|Ram Mandir, Tulshibaug|
Next was the entry to the Tulshibaug Ram Temple, through one of the narrowest by lanes opposite a Hanuman temple on the main road. Even as we walked on, one of the Shahbad tiles that covered the drain broke. No serious damage. The temple looked like some work was in progress. It was impressive though with some ornate carvings on the spire. Could do with a flooring I felt around the temple. It is of 1965 vintage. I saw some quaint shops selling small cooking toy utensils made of brass or copper. Very quaint.
We exited from the temple and walked over to the Mandai or the Mahatma Phule Mandai, the vegetable market. It was a beautiful British structure, apparently built in the pre-independence era, with a central office and some eight branches where the shops (526) are located.
|Section of the Mandai from top|
It was a lazy afternoon and no one was really buying r selling anything but the fruits and vegetables looked really fresh. We climbed up the stairs and took a look around – wooden steps and well maintained too. Lots of shops with puja items as well. In comparison with the magnificent structure there is the new structure which is an eyesore. I mean, could we not just copy that old structure which is so aesthetic looking? It does bother one to see how our aesthetics have deteriorated and how easily satisfied we are to display our lack of sensibilities sometimes. Anyway we climbed up the parking lot which was some five floors and had a good look around. Nice. Oh, the Ganesh mandal of Mandai is one of the most popular ones in Pune.
|Mandai, another view|
Done with the Mandai, we walked down the road to the famous Dadgusheth Halwai Ganapati temple. It is a small temple which is right on the road but with heavy security. The idol is apparently insured for one crore. The temple as built in 1893 by Dagadusheth Halwai a sweet seller. The temple has some history in the Independence movement too as Bal Gangadhar Tilak used the Ganpati festival for public to congregate together. We went in and prayed to the beautiful idol and marveled at the jewellery and the décor. Beautiful stuff.
By now we were feeling a bit low on fuel and found the popular Joshi vadewale right in front of Dagdusheth temple. We ordered ourselves vada pav and some masala taak from the next store and refreshed ourselves. Onward then, to Shaniwar Wada.

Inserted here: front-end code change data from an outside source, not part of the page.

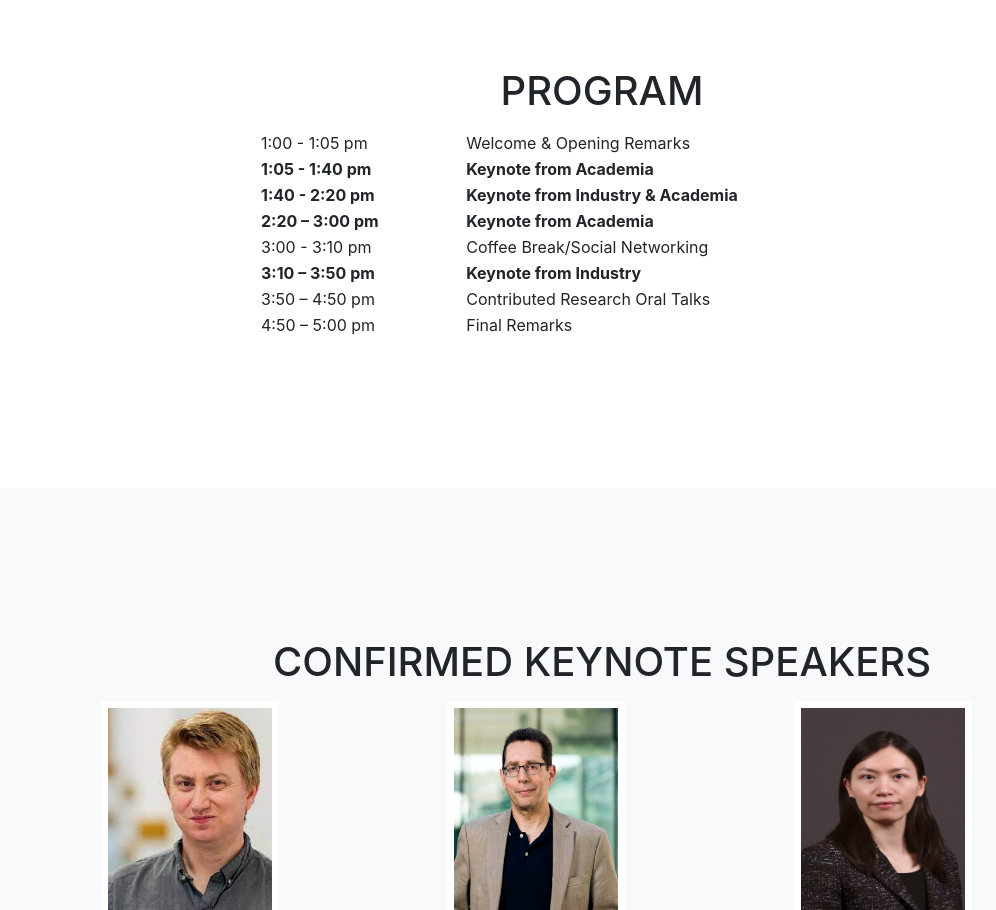
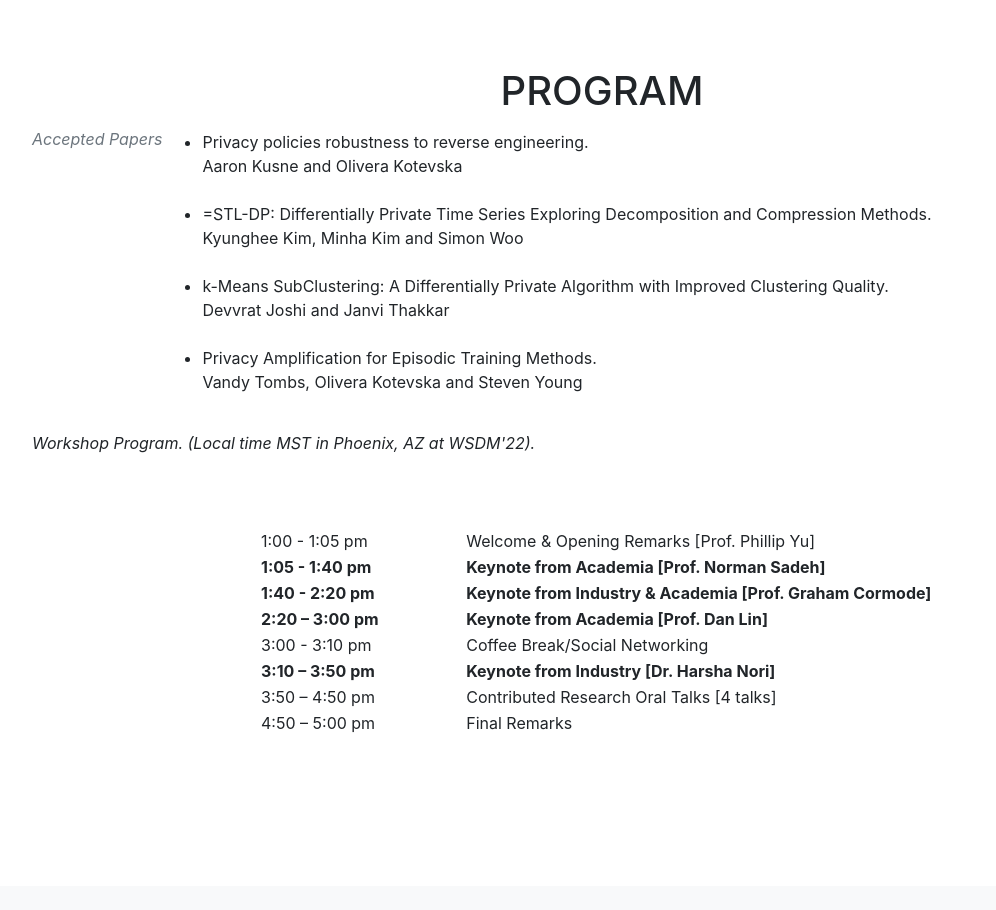
Before and after one commit to PASWorkshop22/PASWorkshop22.github.io, a website with bundled scripts: page index.html in a window 1280 px wide. Shown: the part 4040-4950 px from the top of the page, without its empty margins (38-1034 px from the left). Built offline with nearby package versions, Linux system fonts and the light colour scheme; files whose address does not match are found by name; a web font is replaced by a local one.

Commit message:
Update index.html

```diff
--- a/index.html
+++ b/index.html
@@ -147,7 +147,7 @@
               <li>Submission deadline: <b>August 29th, 2022</b> </li>
               <li>Notification of Acceptance: <b>September, 15th, 2022</b> </li>
               <li>Camera-ready paper due: <b>Septebmer, 30th, 2022</b> </li>
-              <li>PAS at CIKM'22 Workshop day: <b>October 21th, 2022</b> </li>
+              <li>PAS at CIKM'22 Workshop day: <b>October 21st, 2022</b> </li>
             </ul>
             <!-- <div style="text-align:center"><a class="btn btn-primary btn-xl text-uppercase js-scroll-trigger"
                 href="">Read
@@ -192,33 +192,9 @@
     </div>
   </section>
 
-  <!-- About -->
-    <!-- <section id="program">
-    <div class="container">
-      <div class="row">
-        <div class="col-lg-12 text-center">
-          <h2 class="section-heading text-uppercase">Workshop Program</h2>
-		<div style="text-align:left">
-	  		The workshop will be hybrid where at least two of the organizers are going to attend the workshop in person to ensure everything runs smooth.
-			The workshop will be advertised to our local institutions, our collaborator networks, relevant universities, industry, and on social platforms.
-			The full day workshop schedule is planned with two half-day sessions that are split by the conference planned lunch break (which we observed historically to be 12:30 - 13:30 in the past but will update accordingly as needed).
-			<br />
-			Our program will consist of the following main components:
-			<ul>
-				<li> invited keynotes from experts in the field of privacy algorithms coming from both industry and academia to create a synergistic atmosphere and to stimulate collaborations. </li>
-				<li> contributed research oral talks selected from the set of accepted works into PAS. </li>
-				<li> future directions panel discussion that will be composed of our keynote speakers given their expertise in this domain. </li>
-				<li> contributed poster sessions both before lunch and after the final remarks to allow all those with works accepted into the workshop (not just those selected for oral talks) to present their work and socialize stimulating new ideas and potential collaborations. </li>
-			</ul>
-			We will post detailed program if our workshop proposal were to be accepted.
-		</div>
-        </div>
-      </div>
-    </div>
-  </section> -->
-
   <section id="program">
       <div class="container">
+
           <div class="row">
               <div class="col-lg-12 text-center">
                   <h2 class="section-heading text-uppercase">Program</h2>
@@ -226,38 +202,30 @@
           </div>
 
           <div class="row">
-            <!-- <table style="margin-left:auto;margin-right:auto;"> -->
               <table style="margin-left:auto;margin-right:auto;width: 60%;">
                 <colgroup>
                    <col span="1" style="width: 30%; text-align: center;">
                    <col span="1" style="width: 70%; text-align: left;">
                 </colgroup>
-                <!-- 1:00 – 1:05 Welcome & Opening Remarks [Prof. Phillip Yu]
-                1:05 – 1:40 Keynote from Academia [Prof. Norman Sadeh]
-                1:40 – 2:20 Keynote from Industry & Academia [Prof. Graham Cormode]
-                2:20 – 3:00 Keynote from Academia [Prof. Dan Lin]
-                3:00 – 3:10 Coffee Break/Social Networking
-                3:10 – 3:50 Keynote from Industry [Dr. Harsha Nori]
-                3:50 – 4:50 Contributed Research Oral Talks [4 talks]
-                4:50 – 5:00 Final Remarks -->
+
                   <tr>
                       <td>1:00 - 1:05 pm</td>
-                      <td>Welcome & Opening Remarks</td>
+                      <td>Welcome & Opening Remarks [Prof. Phillip Yu]</td>
                   </tr>
                   <tr>
                       <th>1:05 - 1:40 pm</th>
-                      <th >Keynote from Academia</th>
+                      <th >Keynote from Academia [Prof. Norman Sadeh]</th>
                   </tr>
 
 
                   <tr>
                       <th>1:40 - 2:20 pm</th>
-                      <th>Keynote from Industry & Academia</th>
+                      <th>Keynote from Industry & Academia [Prof. Graham Cormode]</th>
                   </tr>
 
                   <tr>
                       <th>2:20 – 3:00 pm</th>
-                      <th>Keynote from Academia</th>
+                      <th>Keynote from Academia [Prof. Dan Lin]</th>
                   </tr>
 
                   <tr>
@@ -267,18 +235,29 @@
 
                   <tr>
                       <th>3:10 – 3:50 pm</th>
-                      <th>Keynote from Industry</th>
+                      <th>Keynote from Industry [Dr. Harsha Nori]</th>
                   </tr>
 
                   </tr>
                     <td>3:50 – 4:50 pm</td>
-                    <td>Contributed Research Oral Talks</td>
+                    <td>Contributed Research Oral Talks [4 talks]</td>
                   </tr>
 
                   </tr>
                     <td>4:50 – 5:00 pm</td>
                     <td>Final Remarks</td>
                   </tr>
+		<br>
+
+		<h3 class="section-subheading text-muted">Accepted Papers</h3>
+		<ul style="text-align:justify">
+		<li>Privacy policies robustness to reverse engineering. <br>Aaron Kusne and Olivera Kotevska</li><br>
+		<li>=STL-DP: Differentially Private Time Series Exploring Decomposition and Compression Methods. <br>Kyunghee Kim, Minha Kim and Simon Woo</li><br>
+		<li>k-Means SubClustering: A Differentially Private Algorithm with Improved Clustering Quality. <br>Devvrat Joshi and Janvi Thakkar</li><br>
+		<li>Privacy Amplification for Episodic Training Methods. <br>Vandy Tombs, Olivera Kotevska and Steven Young</li><br>
+		</ul>
+
+		<h3 class="section-subheading">Workshop Program. (Local time MST in Phoenix, AZ at WSDM'22).</h3>
 
               </table>
           </div>
@@ -330,7 +309,7 @@
         <div class="col-sm-4">
           <div class="team-member">
             <a href="https://lindan.mufaculty.umsystem.edu/home"><img style="max-width:none" class="mx-auto" src="img/DanLin.jpg" alt=""></a> <!--  rounded-circle-->
-            <h4><a href="https://lindan.mufaculty.umsystem.edu/home">Dan Lin</a></h4>
+            <h4><a href="https://lab.vanderbilt.edu/lin-iprivacylab/">Dan Lin</a></h4>
             <p class="text-muted" style="display:inline">Professor</p>
 	    <p class="text-muted">Vanderbilt University (USA)</p>
             <ul class="list-inline social-buttons">
```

As we walked along Kalpak filled me in on the details of the Peshwas and their history. We circled the Shaniwar Wada and its impressive looking walls. The Shaniwar Wada, a palace in the fort, was built in 1746 and was the main head quarters of the Peshwas until the British overpowered them in 1818. We went to the main façade, saw the statue of one of the Peshwas on a horse and then entered the Wada.
|Shaniwar Wada from the Main Gate|
Now inside the Wada there is nothing but the foundations because the entire palace of the Peshwas had been burnt down in an unexplained fire! Now this is a huge let down. There are the remnants of a complex fountain of a thousand jets that is shaped like a lotus. We walked along and found a place to rest our backs and watch the sky. The sound and light show was at 7-8 (Marathi) and 8-9 (English).
We started back after a short rest, bought some bhel outside and walked back to the bike a good couple of kilometers away. There's much we can do with three hours. A thoroughly enjoyable heritage walk with Kalpak who is just perfect company for this kind of a work. Thanks a lot for your time, energy and wonderful company Kalpak and let's do some more the next time we're in Pune.